## WORK REQUIRED
Could you set down every entry exactly as it stands, without the images?

START DATA SUPPLIED

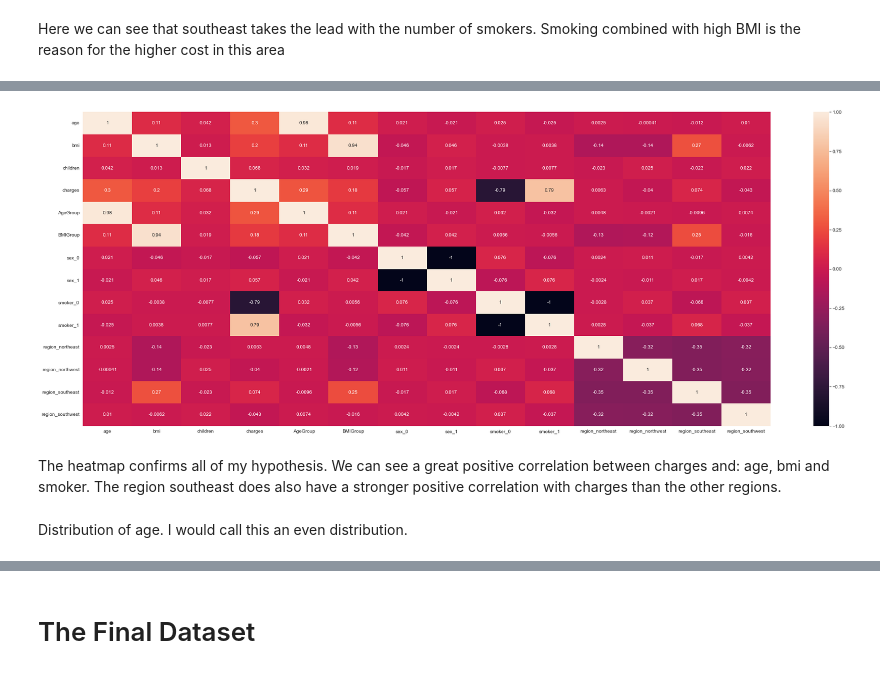
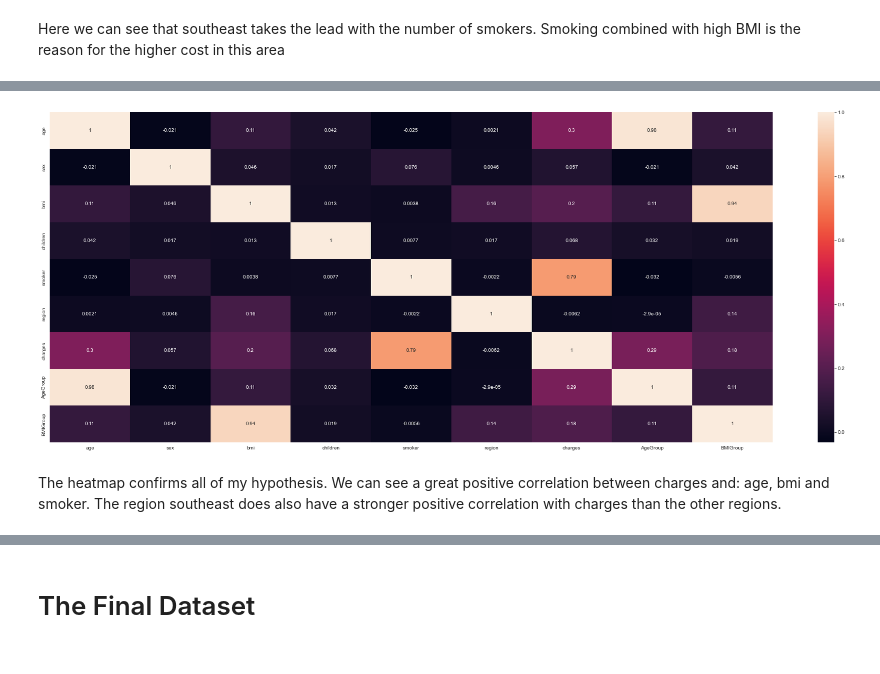
Before and after one commit to Markuski2023/MLGit, a Jupyter notebook: regression.ipynb, the cells around one changed output, grey strips where cells are left out. Saved outputs shown, nothing was run; the diff lists cells and outputs as text; code cells hidden in the pictures.

```diff
--- a/regression.ipynb
+++ b/regression.ipynb
@@ -105,7 +107,8 @@ dtype: int64
 # %%
-# Encoding to be represented by either ones or zeroes
+
 df['sex'] = df['sex'].replace(['female', 'male'], [0,1])
 df['smoker'] = df['smoker'].replace(['no', 'yes'], [0,1])
+df['region'] = df['region'].replace(['northeast', 'northwest', 'southeast', 'southwest'], [0,1,2,3])
 df
 # %% [output]
 |  | age | sex | bmi | children | smoker | region | charges |
@@ -290,7 +293,8 @@ df[['region', 'smoker']].groupby(['region'], as_index=False).count().sort_values
 Here we can see that southeast takes the lead with the number of smokers. Smoking combined with high BMI is the reason for the higher cost in this area
 # %%
 # Make Sex and Smoker categorical values to be able to use them in a heatmap
-df['sex'] =  df['sex'].astype('category')
-df['smoker'] =  df['smoker'].astype('category')
-df.info()
-df_encoded = pd.get_dummies(df)
+# df['sex'] =  df['sex'].astype('category')
+# df['smoker'] =  df['smoker'].astype('category')
+
+# df.info()
+# df_encoded = pd.get_dummies(df)
@@ -314,11 +301,9 @@ memory usage: 76.2+ KB
 # %%
-corr = df_encoded.corr()
+corr = df.corr()
 plt.figure(figsize=(32, 12))
 heatmap = sns.heatmap(corr, annot=True)
 # %% [output]
-[figure, old version]
+[figure, new version]
 # %% [markdown]
 The heatmap confirms all of my hypothesis. We can see a great positive correlation between charges and: age, bmi and smoker.
 The region southeast does also have a stronger positive correlation with charges than the other regions.
-# %% [markdown]
-Distribution of age. I would call this an even distribution.
```
Also changed, not shown: parts of 14 cells of this notebook, 2 other files.
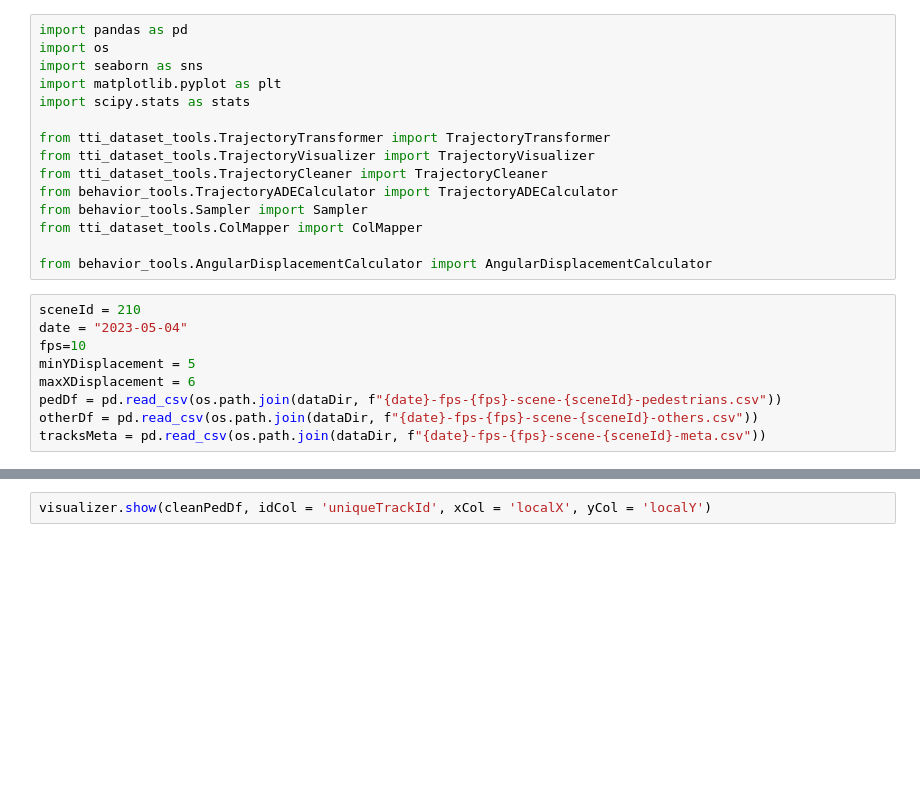
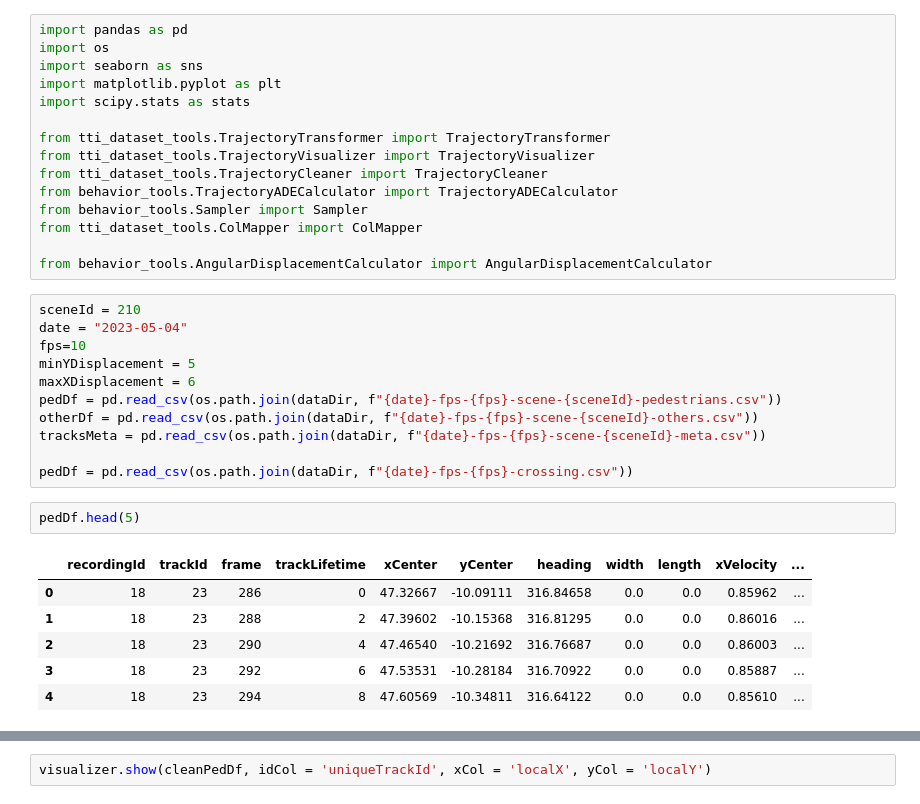
Before and after one commit to BUET-AV/behavior-hypotheses, a Jupyter notebook: src/notebooks/max-heading-diff.ipynb, the cells around one changed output, grey strips where cells are left out. Drawn from its saved outputs; the diff is of its cells as text; blank space fills up the shorter version.

```diff
--- a/src/notebooks/max-heading-diff.ipynb
+++ b/src/notebooks/max-heading-diff.ipynb
@@ -41,6 +41,17 @@ maxXDisplacement = 6
 pedDf = pd.read_csv(os.path.join(dataDir, f"{date}-fps-{fps}-scene-{sceneId}-pedestrians.csv"))
 otherDf = pd.read_csv(os.path.join(dataDir, f"{date}-fps-{fps}-scene-{sceneId}-others.csv"))
 tracksMeta = pd.read_csv(os.path.join(dataDir, f"{date}-fps-{fps}-scene-{sceneId}-meta.csv"))
+
+pedDf = pd.read_csv(os.path.join(dataDir, f"{date}-fps-{fps}-crossing.csv"))
+# %%
+pedDf.head(5)
+# %% [output]
+|  | recordingId | trackId | frame | trackLifetime | xCenter | yCenter | heading | width | length | xVelocity | ... |
+| 0 | 18 | 23 | 286 | 0 | 47.32667 | -10.09111 | 316.84658 | 0.0 | 0.0 | 0.85962 | ... |
+| 1 | 18 | 23 | 288 | 2 | 47.39602 | -10.15368 | 316.81295 | 0.0 | 0.0 | 0.86016 | ... |
+| 2 | 18 | 23 | 290 | 4 | 47.46540 | -10.21692 | 316.76687 | 0.0 | 0.0 | 0.86003 | ... |
+| 3 | 18 | 23 | 292 | 6 | 47.53531 | -10.28184 | 316.70922 | 0.0 | 0.0 | 0.85887 | ... |
+| 4 | 18 | 23 | 294 | 8 | 47.60569 | -10.34811 | 316.64122 | 0.0 | 0.0 | 0.85610 | ... |
 # %%
 visualizer = TrajectoryVisualizer()
 adeCalculator = TrajectoryADECalculator()
```
Also changed, not shown: parts of 3 cells of this notebook, 4 other files.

END DATA SUPPLIED

## SOLVED PROBLEM
Before and after one commit to Markuski2023/MLGit, a Jupyter notebook: regression.ipynb, the cells around one changed output, grey strips where cells are left out. Saved outputs shown, nothing was run; the diff lists cells and outputs as text; code cells hidden in the pictures.

```diff
--- a/regression.ipynb
+++ b/regression.ipynb
@@ -105,7 +107,8 @@ dtype: int64
 # %%
-# Encoding to be represented by either ones or zeroes
+
 df['sex'] = df['sex'].replace(['female', 'male'], [0,1])
 df['smoker'] = df['smoker'].replace(['no', 'yes'], [0,1])
+df['region'] = df['region'].replace(['northeast', 'northwest', 'southeast', 'southwest'], [0,1,2,3])
 df
 # %% [output]
 |  | age | sex | bmi | children | smoker | region | charges |
@@ -290,7 +293,8 @@ df[['region', 'smoker']].groupby(['region'], as_index=False).count().sort_values
 Here we can see that southeast takes the lead with the number of smokers. Smoking combined with high BMI is the reason for the higher cost in this area
 # %%
 # Make Sex and Smoker categorical values to be able to use them in a heatmap
-df['sex'] =  df['sex'].astype('category')
-df['smoker'] =  df['smoker'].astype('category')
-df.info()
-df_encoded = pd.get_dummies(df)
+# df['sex'] =  df['sex'].astype('category')
+# df['smoker'] =  df['smoker'].astype('category')
+
+# df.info()
+# df_encoded = pd.get_dummies(df)
@@ -314,11 +301,9 @@ memory usage: 76.2+ KB
 # %%
-corr = df_encoded.corr()
+corr = df.corr()
 plt.figure(figsize=(32, 12))
 heatmap = sns.heatmap(corr, annot=True)
 # %% [output]
-[figure, old version]
+[figure, new version]
 # %% [markdown]
 The heatmap confirms all of my hypothesis. We can see a great positive correlation between charges and: age, bmi and smoker.
 The region southeast does also have a stronger positive correlation with charges than the other regions.
-# %% [markdown]
-Distribution of age. I would call this an even distribution.
```
Also changed, not shown: parts of 14 cells of this notebook, 2 other files.
Before and after one commit to BUET-AV/behavior-hypotheses, a Jupyter notebook: src/notebooks/max-heading-diff.ipynb, the cells around one changed output, grey strips where cells are left out. Drawn from its saved outputs; the diff is of its cells as text; blank space fills up the shorter version.

```diff
--- a/src/notebooks/max-heading-diff.ipynb
+++ b/src/notebooks/max-heading-diff.ipynb
@@ -41,6 +41,17 @@ maxXDisplacement = 6
 pedDf = pd.read_csv(os.path.join(dataDir, f"{date}-fps-{fps}-scene-{sceneId}-pedestrians.csv"))
 otherDf = pd.read_csv(os.path.join(dataDir, f"{date}-fps-{fps}-scene-{sceneId}-others.csv"))
 tracksMeta = pd.read_csv(os.path.join(dataDir, f"{date}-fps-{fps}-scene-{sceneId}-meta.csv"))
+
+pedDf = pd.read_csv(os.path.join(dataDir, f"{date}-fps-{fps}-crossing.csv"))
+# %%
+pedDf.head(5)
+# %% [output]
+|  | recordingId | trackId | frame | trackLifetime | xCenter | yCenter | heading | width | length | xVelocity | ... |
+| 0 | 18 | 23 | 286 | 0 | 47.32667 | -10.09111 | 316.84658 | 0.0 | 0.0 | 0.85962 | ... |
+| 1 | 18 | 23 | 288 | 2 | 47.39602 | -10.15368 | 316.81295 | 0.0 | 0.0 | 0.86016 | ... |
+| 2 | 18 | 23 | 290 | 4 | 47.46540 | -10.21692 | 316.76687 | 0.0 | 0.0 | 0.86003 | ... |
+| 3 | 18 | 23 | 292 | 6 | 47.53531 | -10.28184 | 316.70922 | 0.0 | 0.0 | 0.85887 | ... |
+| 4 | 18 | 23 | 294 | 8 | 47.60569 | -10.34811 | 316.64122 | 0.0 | 0.0 | 0.85610 | ... |
 # %%
 visualizer = TrajectoryVisualizer()
 adeCalculator = TrajectoryADECalculator()
```
Also changed, not shown: parts of 3 cells of this notebook, 4 other files.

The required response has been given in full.